Beautifully preserved little beasties living suspended in jars. Each is sealed with black wax (partly beeswax, mmmmm) and embossed with an eye of Horus traced with gold powder...what’s not to like? The liquid they are suspended in is called Carosafe and is a non-smelly version of formaldehyde without all the toxic properties. Please refrain from cracking one open and taking a swig, however. If you have some sort of problem with putting innocent little creatures into jars forever, feel free to email me your oh-so-original and righteous wee rants, and I’ll tell you where I got them. So there.

Bats are now back in stock, thank god, so order away....

Bat: $42 includes delivery anywhere in the US. Very delicate webbed wings and darling crumpled faces. You would punch a nun to get them! You’d suck the blood out of a wounded puppy! (apologies to J)

Mouse: $22 includes delivery anywhere in the US. Most are tinted blush, naturally. Why ask why? Little perfect eyes and teeth and ears, and tiny clawed feet. So cute! So dead!

Nostalgia For Medieval Explorers Won't Make Us Space Explorers "Talk to 'Space Cadets' long enough and they will inevitably start using historical analogies to 'successful' sea exploration programs in order to promote their particular vision for future space exploration. But it is the historical failures that shed more light on the state of space efforts today."

Contest for High School Students
The Vinny Awards: "Named after Leonardo da Vinci, the VinnyTM is an award for the best one-minute videos explaining how Science, Technology, Engineering, or Mathematics can help solve common global problems.

The VinnyTM Awards is a contest to produce a one minute video that explains how Science, Technology, Engineering and/or Mathematics (STEM) is being used or can be used to help solve a global problem. Exam ples of such problems include pollution or food distribution. Teams of students work with a teacher and a mentor to research a global problem and ways that STEM is or can be used to help solve the problem. You might want to pick a problem that has an im pact on your community or is of concern to you and people you know. The team then brainstorms about how to explain the problem and solution to 4th graders with a video, and then produces the video. The team submits the video and other materials. Sometime in the Spring of 2004, CNU will announce the winners and award prizes.
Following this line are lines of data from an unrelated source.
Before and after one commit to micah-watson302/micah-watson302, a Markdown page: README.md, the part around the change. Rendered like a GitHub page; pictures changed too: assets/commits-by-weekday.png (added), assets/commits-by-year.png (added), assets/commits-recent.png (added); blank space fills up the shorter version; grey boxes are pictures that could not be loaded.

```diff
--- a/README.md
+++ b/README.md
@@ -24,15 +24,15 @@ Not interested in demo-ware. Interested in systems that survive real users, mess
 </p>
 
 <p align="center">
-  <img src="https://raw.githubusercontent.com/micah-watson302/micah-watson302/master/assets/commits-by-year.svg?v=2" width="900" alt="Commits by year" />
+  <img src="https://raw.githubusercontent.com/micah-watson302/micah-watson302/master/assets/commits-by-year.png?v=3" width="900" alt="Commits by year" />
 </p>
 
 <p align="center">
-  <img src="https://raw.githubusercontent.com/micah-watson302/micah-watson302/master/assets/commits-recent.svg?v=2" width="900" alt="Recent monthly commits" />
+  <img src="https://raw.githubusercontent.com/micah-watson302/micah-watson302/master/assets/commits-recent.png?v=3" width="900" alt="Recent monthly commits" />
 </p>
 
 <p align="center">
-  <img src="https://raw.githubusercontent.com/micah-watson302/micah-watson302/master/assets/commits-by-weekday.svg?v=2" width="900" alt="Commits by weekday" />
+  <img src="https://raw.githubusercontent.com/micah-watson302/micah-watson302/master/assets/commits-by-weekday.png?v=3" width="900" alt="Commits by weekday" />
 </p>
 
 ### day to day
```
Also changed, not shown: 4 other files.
Teams must be composed of students from who are all within the same grade range (Elementary, Middle, or High School). For example, a middle school team would have students from grades 6-8 only. The videos can be produced in either English or Span ish. This means there are six categories, each with a prize.

Motorist Registers During Traffic Stop
AP Wire | 12/05/2003:
NORTH BRUNSWICK, N.J. - In less time than it took a North Brunswick patrolman to write a ticket for an unregistered vehicle, the driver got his car registered online Thursday.

When officer Jason Zier pulled over a 1992 Mazda 626 on Thursday afternoon, the vehicle's registration had expired. By the time he'd finished writing up Sean Leach for the infraction, the car was legal again.

That's because the 36-year-old Jersey City man had a cell phone, a friend with a computer who he could reach and the foresight to use the New Jersey Motor Vehicle Commission's online registration service.

Leach's ingenuity did not save him from getting a ticket, but it did keep him from having his car towed - and getting socked with the towing bill.

Zier pulled Leach over on Route 130 after noticing the sticker on his license plate was expired, the Home News Tribune reported for Friday. When Leach told Zier he had not gotten around to renewing his registration, the officer mentioned that drivers can register online, North Brunswick Police Department spokesman Capt. Donald Conry said.

Leach took the renewal form the commission had sent him from his visor, which contained the access code he needed to renew. While Zier issued the summons and ordered the tow, Leach called a friend who took his credit card number and other information and renewed the registration for him, Conry said.

When Zier came back with the ticket, Leach told him the car was now registered. The computer inside Zier's patrol car confirmed it.

'It's immediate,' Conry said.

Zier canceled the tow truck - no longer needed since it was to tow an unregistered car off the road.

Powered by Blogger